Problem to work on
Search the records for the string "else", then copy each line that has it.

Records shown
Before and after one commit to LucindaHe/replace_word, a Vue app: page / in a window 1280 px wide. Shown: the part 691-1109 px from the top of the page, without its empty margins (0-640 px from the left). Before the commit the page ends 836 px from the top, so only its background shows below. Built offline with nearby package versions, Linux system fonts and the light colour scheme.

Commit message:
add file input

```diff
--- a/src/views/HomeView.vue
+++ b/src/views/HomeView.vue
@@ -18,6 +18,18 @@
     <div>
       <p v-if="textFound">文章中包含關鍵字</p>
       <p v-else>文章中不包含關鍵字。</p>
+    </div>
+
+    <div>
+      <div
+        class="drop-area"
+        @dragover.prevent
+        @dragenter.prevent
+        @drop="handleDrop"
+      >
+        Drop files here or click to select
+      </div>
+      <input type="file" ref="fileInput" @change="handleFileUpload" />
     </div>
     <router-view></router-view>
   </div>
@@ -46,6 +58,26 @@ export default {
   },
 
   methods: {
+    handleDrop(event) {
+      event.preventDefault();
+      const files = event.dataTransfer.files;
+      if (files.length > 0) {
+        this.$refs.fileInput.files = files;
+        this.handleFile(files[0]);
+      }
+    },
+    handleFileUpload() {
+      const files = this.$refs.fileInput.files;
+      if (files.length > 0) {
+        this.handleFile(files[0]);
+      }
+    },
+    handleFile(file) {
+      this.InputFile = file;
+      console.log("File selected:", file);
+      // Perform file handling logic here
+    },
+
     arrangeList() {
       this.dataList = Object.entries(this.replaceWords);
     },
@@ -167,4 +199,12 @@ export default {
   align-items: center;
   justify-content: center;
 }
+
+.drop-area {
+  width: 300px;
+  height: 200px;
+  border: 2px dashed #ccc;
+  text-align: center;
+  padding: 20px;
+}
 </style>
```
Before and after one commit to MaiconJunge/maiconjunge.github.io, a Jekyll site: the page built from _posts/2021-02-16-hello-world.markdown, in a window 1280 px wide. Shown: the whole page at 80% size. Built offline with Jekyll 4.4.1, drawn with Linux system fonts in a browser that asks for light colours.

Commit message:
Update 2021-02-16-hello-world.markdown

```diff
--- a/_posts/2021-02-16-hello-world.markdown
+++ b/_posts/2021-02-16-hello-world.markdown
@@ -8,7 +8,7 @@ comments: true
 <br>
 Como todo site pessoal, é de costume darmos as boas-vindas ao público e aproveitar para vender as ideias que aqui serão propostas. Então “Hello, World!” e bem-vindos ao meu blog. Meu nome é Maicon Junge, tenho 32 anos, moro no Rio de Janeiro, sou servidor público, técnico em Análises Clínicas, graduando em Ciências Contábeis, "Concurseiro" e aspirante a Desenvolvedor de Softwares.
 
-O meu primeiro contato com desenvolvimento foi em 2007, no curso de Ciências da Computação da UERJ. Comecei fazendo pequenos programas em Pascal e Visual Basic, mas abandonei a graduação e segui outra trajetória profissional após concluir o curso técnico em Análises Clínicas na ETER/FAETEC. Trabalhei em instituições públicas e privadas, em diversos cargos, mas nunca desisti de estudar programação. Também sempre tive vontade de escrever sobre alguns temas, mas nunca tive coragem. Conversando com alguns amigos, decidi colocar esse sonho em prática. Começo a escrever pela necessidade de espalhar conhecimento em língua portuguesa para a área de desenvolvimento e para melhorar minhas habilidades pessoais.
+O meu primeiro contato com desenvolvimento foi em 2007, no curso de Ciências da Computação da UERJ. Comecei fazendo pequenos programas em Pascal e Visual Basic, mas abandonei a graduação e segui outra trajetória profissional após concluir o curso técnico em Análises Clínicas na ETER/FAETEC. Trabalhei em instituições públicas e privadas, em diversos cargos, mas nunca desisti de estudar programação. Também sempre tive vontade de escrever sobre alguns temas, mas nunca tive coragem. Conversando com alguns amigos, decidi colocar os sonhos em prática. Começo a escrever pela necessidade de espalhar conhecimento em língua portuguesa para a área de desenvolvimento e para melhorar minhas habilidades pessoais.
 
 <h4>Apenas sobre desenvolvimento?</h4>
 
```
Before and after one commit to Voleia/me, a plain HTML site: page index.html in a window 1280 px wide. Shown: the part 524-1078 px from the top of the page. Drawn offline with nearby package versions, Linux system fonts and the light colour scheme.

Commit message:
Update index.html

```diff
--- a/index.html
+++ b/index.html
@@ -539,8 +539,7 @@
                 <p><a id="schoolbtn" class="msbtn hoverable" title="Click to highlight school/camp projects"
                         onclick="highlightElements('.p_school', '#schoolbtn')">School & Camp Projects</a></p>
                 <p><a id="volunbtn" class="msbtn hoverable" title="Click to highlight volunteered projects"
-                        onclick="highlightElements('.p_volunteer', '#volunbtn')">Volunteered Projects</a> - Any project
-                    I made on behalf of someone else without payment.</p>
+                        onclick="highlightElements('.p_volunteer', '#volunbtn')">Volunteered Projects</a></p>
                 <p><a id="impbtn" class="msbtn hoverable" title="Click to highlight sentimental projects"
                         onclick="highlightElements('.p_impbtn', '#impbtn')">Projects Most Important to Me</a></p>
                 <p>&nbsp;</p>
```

Answer below
       <p v-else>文章中不包含關鍵字。</p>
-                    I made on behalf of someone else without payment.</p>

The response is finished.